## Task requirements
What is needed is a word-for-word copy of the listing below, without pictures.
** Opening Given information block **
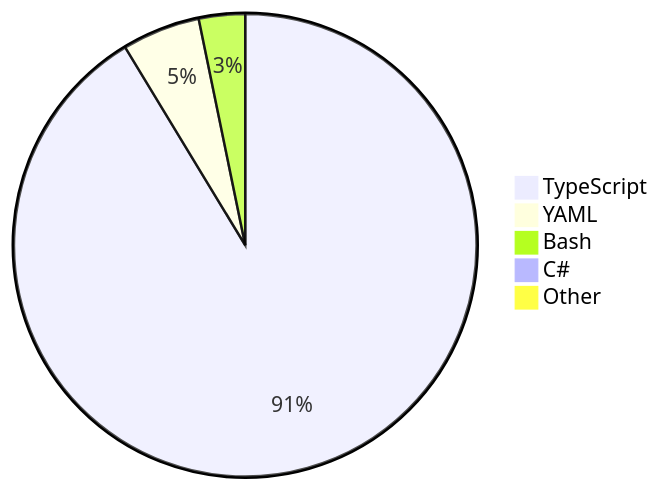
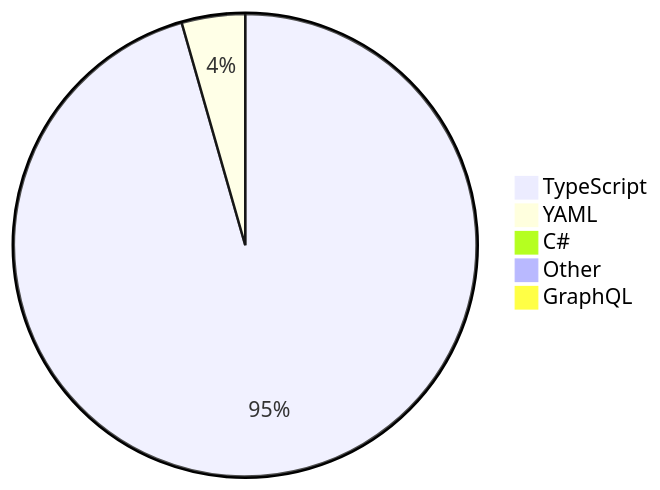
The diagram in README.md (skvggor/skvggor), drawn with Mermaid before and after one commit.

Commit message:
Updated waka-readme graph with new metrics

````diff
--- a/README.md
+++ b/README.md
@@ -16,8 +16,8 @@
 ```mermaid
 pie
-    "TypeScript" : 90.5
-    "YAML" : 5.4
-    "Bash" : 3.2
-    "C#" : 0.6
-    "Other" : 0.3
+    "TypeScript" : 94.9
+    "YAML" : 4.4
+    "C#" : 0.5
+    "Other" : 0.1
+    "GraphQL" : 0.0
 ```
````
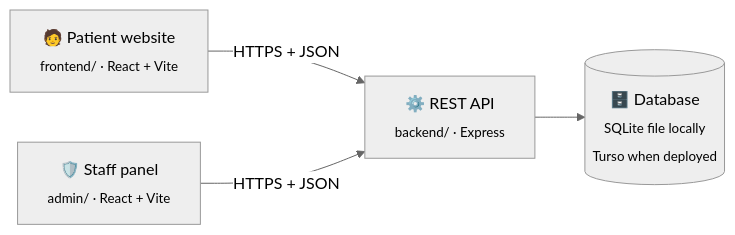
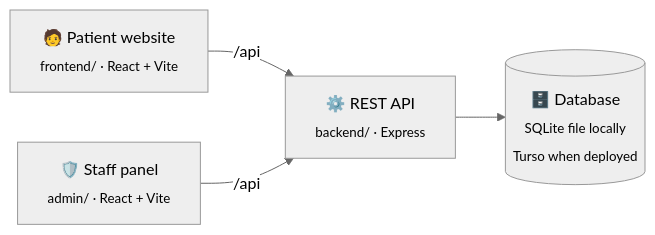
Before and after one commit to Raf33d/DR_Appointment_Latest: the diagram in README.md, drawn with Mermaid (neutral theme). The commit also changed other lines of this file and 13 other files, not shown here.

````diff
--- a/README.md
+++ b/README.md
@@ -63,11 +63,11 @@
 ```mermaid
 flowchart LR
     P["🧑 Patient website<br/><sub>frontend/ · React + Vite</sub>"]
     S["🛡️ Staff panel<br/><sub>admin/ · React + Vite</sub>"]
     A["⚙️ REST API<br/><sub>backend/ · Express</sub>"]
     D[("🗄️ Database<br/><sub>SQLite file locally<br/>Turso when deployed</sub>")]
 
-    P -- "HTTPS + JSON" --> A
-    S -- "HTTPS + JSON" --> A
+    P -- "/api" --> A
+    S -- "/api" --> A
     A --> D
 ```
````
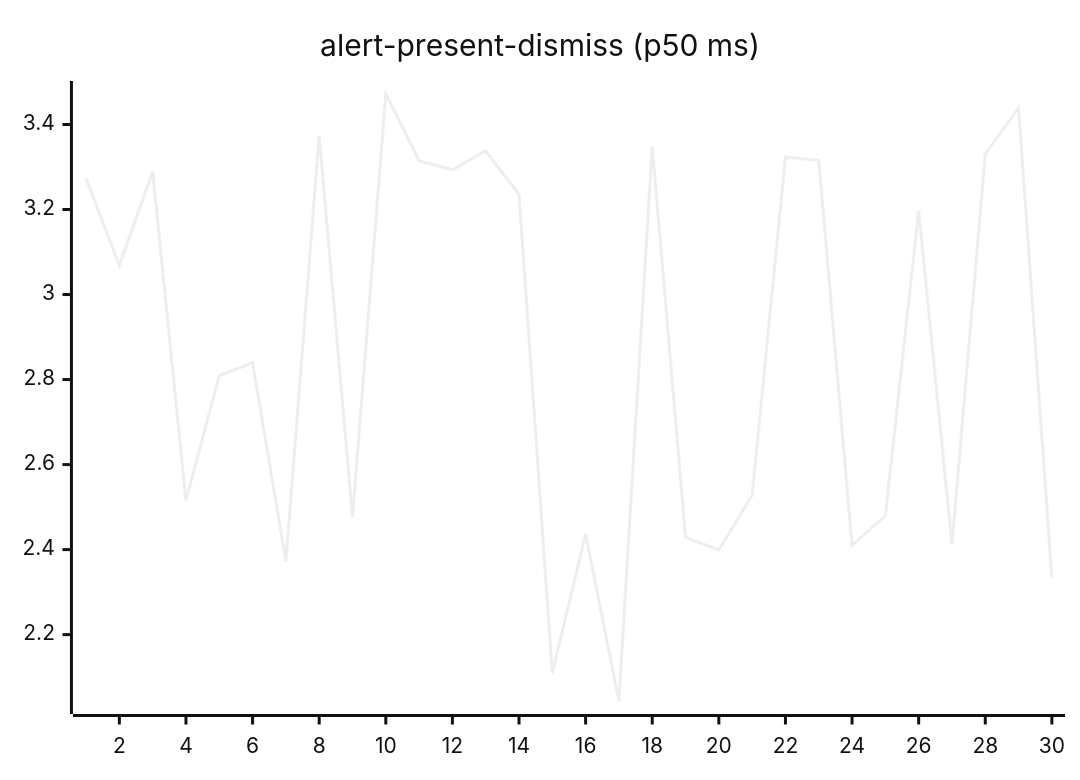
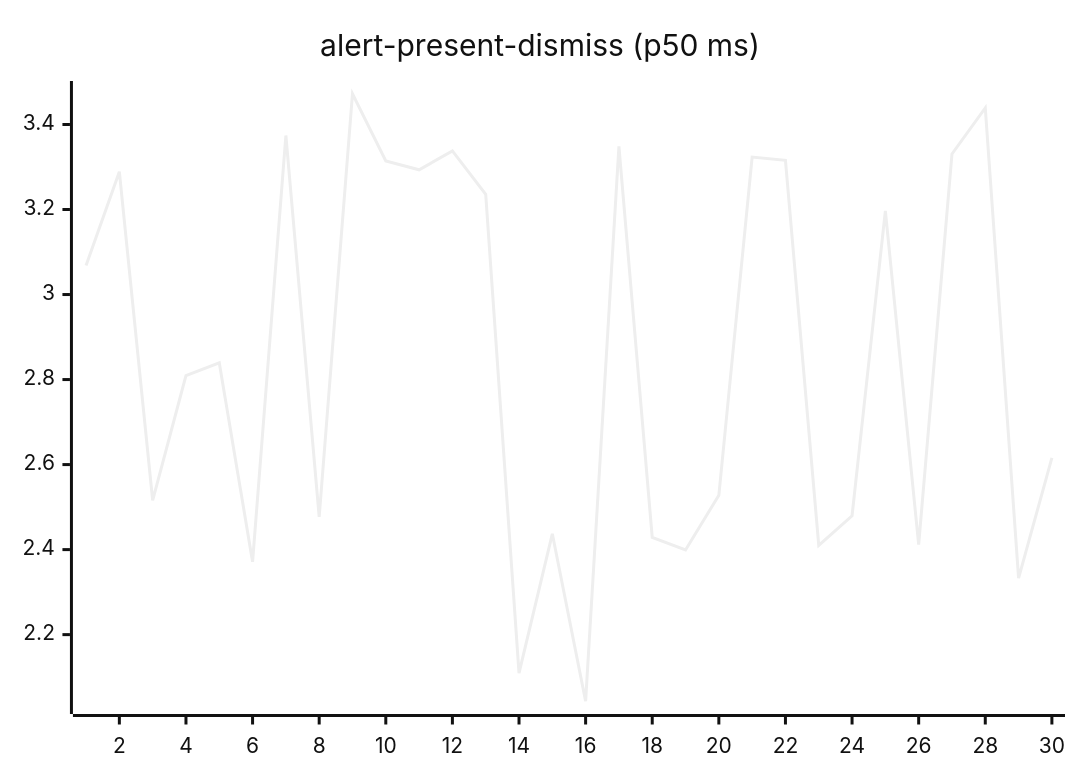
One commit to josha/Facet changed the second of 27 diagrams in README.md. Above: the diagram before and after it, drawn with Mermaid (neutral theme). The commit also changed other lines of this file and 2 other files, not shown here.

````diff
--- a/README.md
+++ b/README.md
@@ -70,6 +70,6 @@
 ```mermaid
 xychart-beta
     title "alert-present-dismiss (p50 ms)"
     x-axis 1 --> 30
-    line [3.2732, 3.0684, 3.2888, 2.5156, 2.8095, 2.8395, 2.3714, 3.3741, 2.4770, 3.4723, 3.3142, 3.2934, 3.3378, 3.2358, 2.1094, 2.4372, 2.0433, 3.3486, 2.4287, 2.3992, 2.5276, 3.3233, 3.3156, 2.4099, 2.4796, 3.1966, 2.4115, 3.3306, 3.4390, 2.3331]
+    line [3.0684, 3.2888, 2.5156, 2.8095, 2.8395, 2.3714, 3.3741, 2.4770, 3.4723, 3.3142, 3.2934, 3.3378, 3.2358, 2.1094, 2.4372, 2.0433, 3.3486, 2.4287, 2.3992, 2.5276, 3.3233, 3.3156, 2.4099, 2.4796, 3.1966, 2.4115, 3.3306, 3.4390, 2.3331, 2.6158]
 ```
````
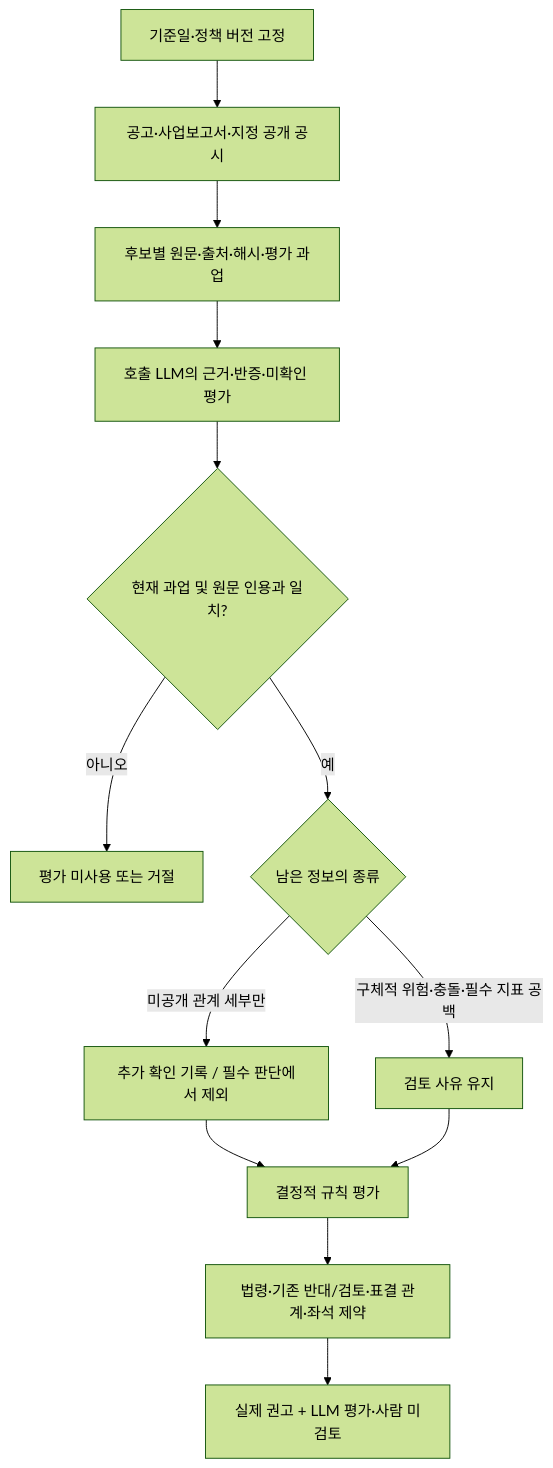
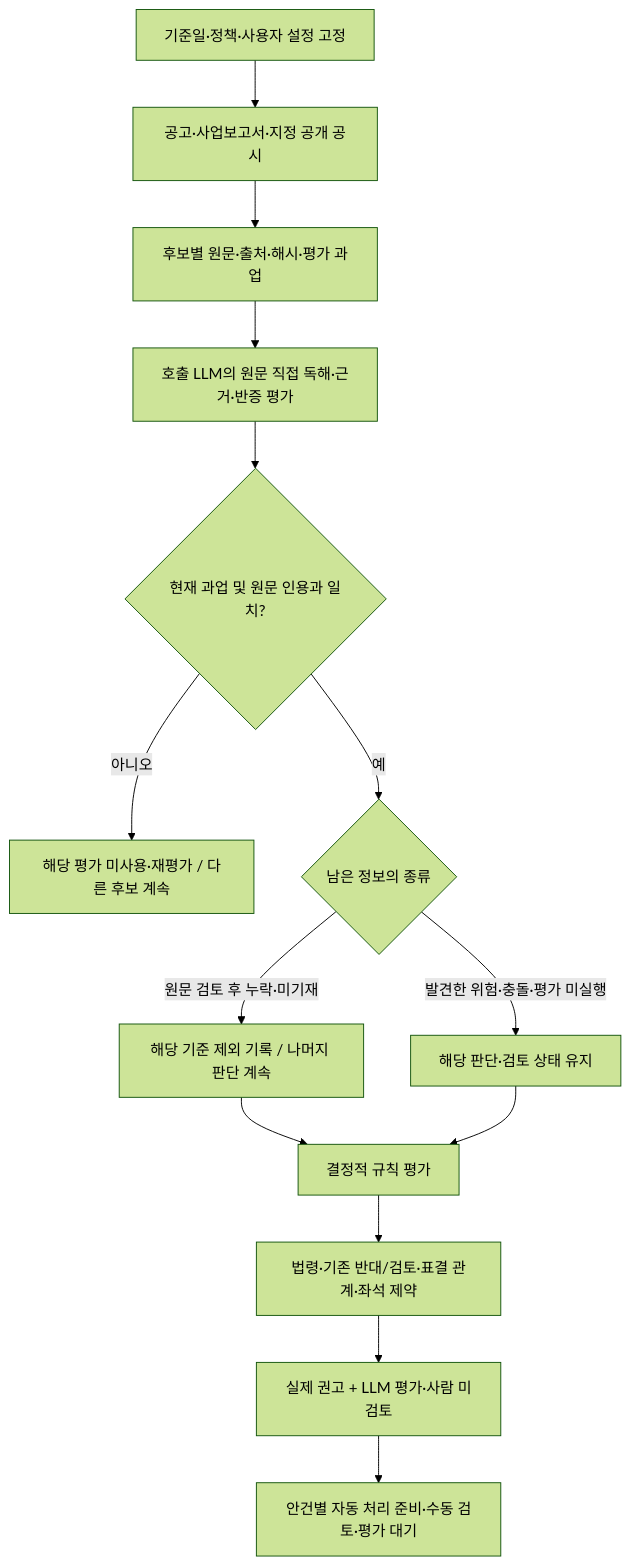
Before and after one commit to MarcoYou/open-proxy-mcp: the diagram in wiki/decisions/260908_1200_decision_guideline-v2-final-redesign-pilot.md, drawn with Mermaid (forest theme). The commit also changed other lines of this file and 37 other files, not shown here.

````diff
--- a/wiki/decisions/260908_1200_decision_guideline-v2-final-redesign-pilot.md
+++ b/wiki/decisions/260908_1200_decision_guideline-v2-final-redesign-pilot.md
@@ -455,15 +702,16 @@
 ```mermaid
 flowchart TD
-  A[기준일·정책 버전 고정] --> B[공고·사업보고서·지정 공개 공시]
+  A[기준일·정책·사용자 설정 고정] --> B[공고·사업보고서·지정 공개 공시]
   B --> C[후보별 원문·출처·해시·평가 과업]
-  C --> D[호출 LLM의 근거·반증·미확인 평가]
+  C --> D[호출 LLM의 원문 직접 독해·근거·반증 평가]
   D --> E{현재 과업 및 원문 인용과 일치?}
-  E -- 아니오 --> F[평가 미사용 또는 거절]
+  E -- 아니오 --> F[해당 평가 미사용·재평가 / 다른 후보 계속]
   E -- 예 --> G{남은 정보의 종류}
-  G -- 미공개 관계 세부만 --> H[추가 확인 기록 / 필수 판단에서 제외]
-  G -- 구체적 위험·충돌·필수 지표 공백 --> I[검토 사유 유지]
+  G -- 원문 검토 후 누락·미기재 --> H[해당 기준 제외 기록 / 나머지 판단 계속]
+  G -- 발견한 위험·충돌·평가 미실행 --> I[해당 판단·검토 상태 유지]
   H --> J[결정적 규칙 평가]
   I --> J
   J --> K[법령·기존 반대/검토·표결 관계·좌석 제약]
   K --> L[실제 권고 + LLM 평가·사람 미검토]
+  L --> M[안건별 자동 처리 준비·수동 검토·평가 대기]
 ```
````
** Closing Given information block **
## Task output
The diagram in README.md (skvggor/skvggor), drawn with Mermaid before and after one commit.

Commit message:
Updated waka-readme graph with new metrics

````diff
--- a/README.md
+++ b/README.md
@@ -16,8 +16,8 @@
 ```mermaid
 pie
-    "TypeScript" : 90.5
-    "YAML" : 5.4
-    "Bash" : 3.2
-    "C#" : 0.6
-    "Other" : 0.3
+    "TypeScript" : 94.9
+    "YAML" : 4.4
+    "C#" : 0.5
+    "Other" : 0.1
+    "GraphQL" : 0.0
 ```
````
Before and after one commit to Raf33d/DR_Appointment_Latest: the diagram in README.md, drawn with Mermaid (neutral theme). The commit also changed other lines of this file and 13 other files, not shown here.

````diff
--- a/README.md
+++ b/README.md
@@ -63,11 +63,11 @@
 ```mermaid
 flowchart LR
     P["🧑 Patient website<br/><sub>frontend/ · React + Vite</sub>"]
     S["🛡️ Staff panel<br/><sub>admin/ · React + Vite</sub>"]
     A["⚙️ REST API<br/><sub>backend/ · Express</sub>"]
     D[("🗄️ Database<br/><sub>SQLite file locally<br/>Turso when deployed</sub>")]
 
-    P -- "HTTPS + JSON" --> A
-    S -- "HTTPS + JSON" --> A
+    P -- "/api" --> A
+    S -- "/api" --> A
     A --> D
 ```
````
One commit to josha/Facet changed the second of 27 diagrams in README.md. Above: the diagram before and after it, drawn with Mermaid (neutral theme). The commit also changed other lines of this file and 2 other files, not shown here.

````diff
--- a/README.md
+++ b/README.md
@@ -70,6 +70,6 @@
 ```mermaid
 xychart-beta
     title "alert-present-dismiss (p50 ms)"
     x-axis 1 --> 30
-    line [3.2732, 3.0684, 3.2888, 2.5156, 2.8095, 2.8395, 2.3714, 3.3741, 2.4770, 3.4723, 3.3142, 3.2934, 3.3378, 3.2358, 2.1094, 2.4372, 2.0433, 3.3486, 2.4287, 2.3992, 2.5276, 3.3233, 3.3156, 2.4099, 2.4796, 3.1966, 2.4115, 3.3306, 3.4390, 2.3331]
+    line [3.0684, 3.2888, 2.5156, 2.8095, 2.8395, 2.3714, 3.3741, 2.4770, 3.4723, 3.3142, 3.2934, 3.3378, 3.2358, 2.1094, 2.4372, 2.0433, 3.3486, 2.4287, 2.3992, 2.5276, 3.3233, 3.3156, 2.4099, 2.4796, 3.1966, 2.4115, 3.3306, 3.4390, 2.3331, 2.6158]
 ```
````
Before and after one commit to MarcoYou/open-proxy-mcp: the diagram in wiki/decisions/260908_1200_decision_guideline-v2-final-redesign-pilot.md, drawn with Mermaid (forest theme). The commit also changed other lines of this file and 37 other files, not shown here.

````diff
--- a/wiki/decisions/260908_1200_decision_guideline-v2-final-redesign-pilot.md
+++ b/wiki/decisions/260908_1200_decision_guideline-v2-final-redesign-pilot.md
@@ -455,15 +702,16 @@
 ```mermaid
 flowchart TD
-  A[기준일·정책 버전 고정] --> B[공고·사업보고서·지정 공개 공시]
+  A[기준일·정책·사용자 설정 고정] --> B[공고·사업보고서·지정 공개 공시]
   B --> C[후보별 원문·출처·해시·평가 과업]
-  C --> D[호출 LLM의 근거·반증·미확인 평가]
+  C --> D[호출 LLM의 원문 직접 독해·근거·반증 평가]
   D --> E{현재 과업 및 원문 인용과 일치?}
-  E -- 아니오 --> F[평가 미사용 또는 거절]
+  E -- 아니오 --> F[해당 평가 미사용·재평가 / 다른 후보 계속]
   E -- 예 --> G{남은 정보의 종류}
-  G -- 미공개 관계 세부만 --> H[추가 확인 기록 / 필수 판단에서 제외]
-  G -- 구체적 위험·충돌·필수 지표 공백 --> I[검토 사유 유지]
+  G -- 원문 검토 후 누락·미기재 --> H[해당 기준 제외 기록 / 나머지 판단 계속]
+  G -- 발견한 위험·충돌·평가 미실행 --> I[해당 판단·검토 상태 유지]
   H --> J[결정적 규칙 평가]
   I --> J
   J --> K[법령·기존 반대/검토·표결 관계·좌석 제약]
   K --> L[실제 권고 + LLM 평가·사람 미검토]
+  L --> M[안건별 자동 처리 준비·수동 검토·평가 대기]
 ```
````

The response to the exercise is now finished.